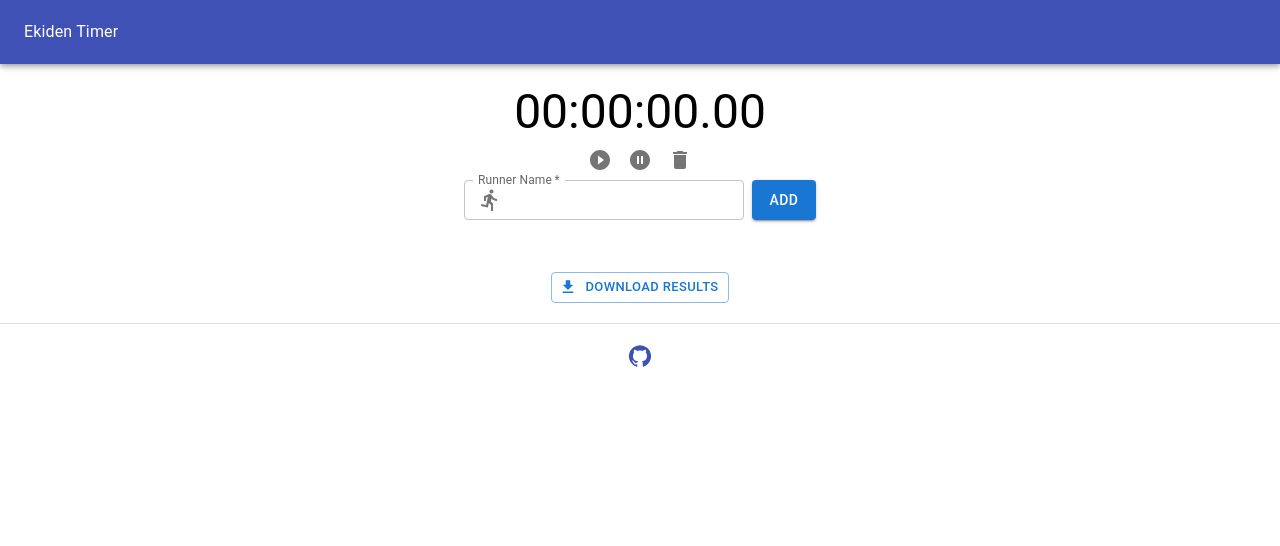
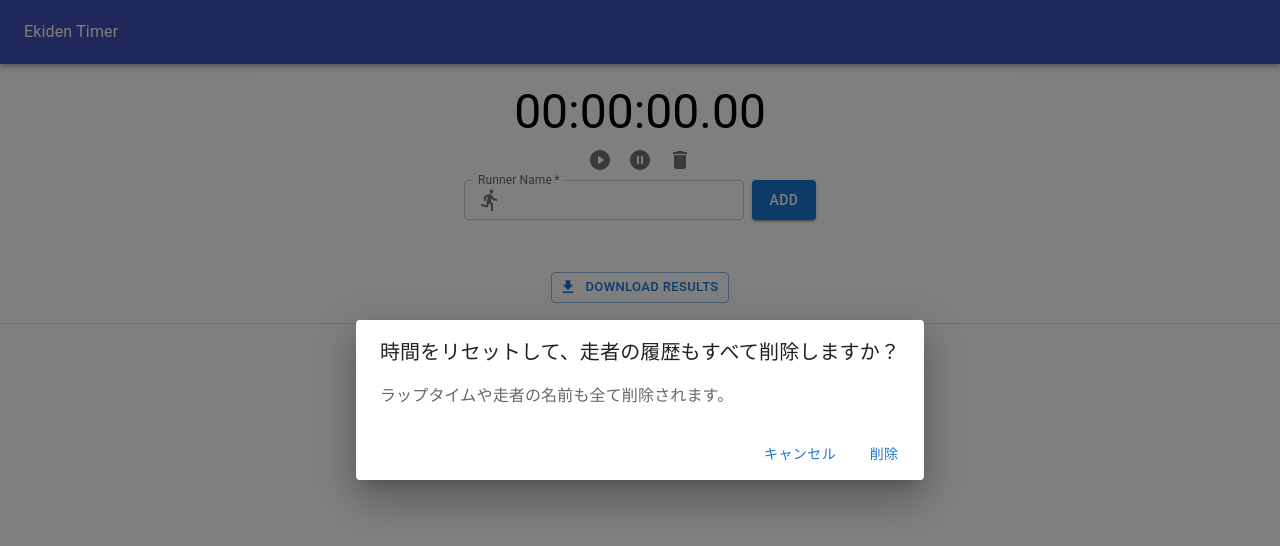
Before and after one commit to joe-yama/ekiden-timer-v2, a React (Create React App) app: page / in a window 1280 px wide. Both pictures are taken after a click on the button 680 px from the left and 160 px from the top of the page. Shown: the top 546 px of the page. Built offline with nearby package versions, Linux system fonts and the light colour scheme.

Commit message:
add dialog to confirm delete runner log

```diff
--- a/src/components/Time.js
+++ b/src/components/Time.js
@@ -1,10 +1,17 @@
 import { Typography } from "@material-ui/core";
-// import { Grid } from "@material-ui/core";
 
+import Button from "@mui/material/Button";
 import IconButton from "@mui/material/IconButton";
 import PlayCircleFilledIcon from "@mui/icons-material/PlayCircleFilled";
 import PauseCircleIcon from "@mui/icons-material/PauseCircle";
 import DeleteIcon from "@mui/icons-material/Delete";
+import { useState } from "react";
+
+import Dialog from "@mui/material/Dialog";
+import DialogTitle from "@mui/material/DialogTitle";
+import DialogContent from "@mui/material/DialogContent";
+import DialogContentText from "@mui/material/DialogContentText";
+import DialogActions from "@mui/material/DialogActions";
 
 export function elapsed2timestr(elapsed, includeMs = true, includeH = true) {
   const h = parseInt(elapsed / 60 / 60 / 1000, 10)
@@ -24,6 +31,17 @@ export function elapsed2timestr(elapsed, includeMs = true, includeH = true) {
 }
 
 function ControlButtons({ onStart, onStop, onReset }) {
+  const [isOpenDialog, setIsOpenDialog] = useState(false);
+
+  const handleCloseDialog = () => {
+    setIsOpenDialog(false);
+  };
+
+  const handleAgreeReset = () => {
+    onReset();
+    setIsOpenDialog(false);
+  };
+
   return (
     <>
       <IconButton aria-label="start" onClick={onStart}>
@@ -32,34 +50,31 @@ function ControlButtons({ onStart, onStop, onReset }) {
       <IconButton aria-label="stop" onClick={onStop}>
         <PauseCircleIcon />
       </IconButton>
-      <IconButton aria-label="reset" onClick={onReset}>
+      <IconButton aria-label="reset" onClick={() => setIsOpenDialog(true)}>
         <DeleteIcon />
       </IconButton>
+
+      <Dialog onClose={handleCloseDialog} open={isOpenDialog}>
+        <DialogTitle>
+          時間をリセットして、走者の履歴もすべて削除しますか？
+        </DialogTitle>
+        <DialogContent>
+          <DialogContentText id="alert-dialog-description">
+            ラップタイムや走者の名前も全て削除されます。
+          </DialogContentText>
+        </DialogContent>
+        <DialogActions>
+          <Button onClick={handleCloseDialog}>キャンセル</Button>
+          <Button onClick={handleAgreeReset} autoFocus>
+            削除
+          </Button>
+        </DialogActions>
+      </Dialog>
     </>
   );
 }
 
 export default function Time({ elapsed, onStart, onStop, onReset }) {
-  // return (
-  //   <>
-  //     {parseInt(elapsed / 60 / 60 / 1000, 10)
-  //       .toString()
-  //       .padStart(2, "0")}
-  //     <span>:</span>
-  //     {parseInt(elapsed / 60 / 1000, 10)
-  //       .toString()
-  //       .padStart(2, "0")}
-  //     <span>:</span>
-  //     {parseInt(elapsed / 1000, 10)
-  //       .toString()
-  //       .padStart(2, "0")}
-  //     <span>.</span>
-  //     {parseInt((elapsed % 1000) / 10, 10)
-  //       .toString()
-  //       .padStart(2, "0")}
-  //   </>
-  // );
-  // return elapsed2timestr(elapsed);
   return (
     <>
       <Typography variant="h3">{elapsed2timestr(elapsed)}</Typography>
```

* Instructions for the task *
Your reply should hold all the lines from the listing above in which "elapsed" appears.

* Response *
 export function elapsed2timestr(elapsed, includeMs = true, includeH = true) {
   const h = parseInt(elapsed / 60 / 60 / 1000, 10)
@@ -24,6 +31,17 @@ export function elapsed2timestr(elapsed, includeMs = true, includeH = true) {
 export default function Time({ elapsed, onStart, onStop, onReset }) {
-  //     {parseInt(elapsed / 60 / 60 / 1000, 10)
-  //     {parseInt(elapsed / 60 / 1000, 10)
-  //     {parseInt(elapsed / 1000, 10)
-  //     {parseInt((elapsed % 1000) / 10, 10)
-  // return elapsed2timestr(elapsed);
       <Typography variant="h3">{elapsed2timestr(elapsed)}</Typography>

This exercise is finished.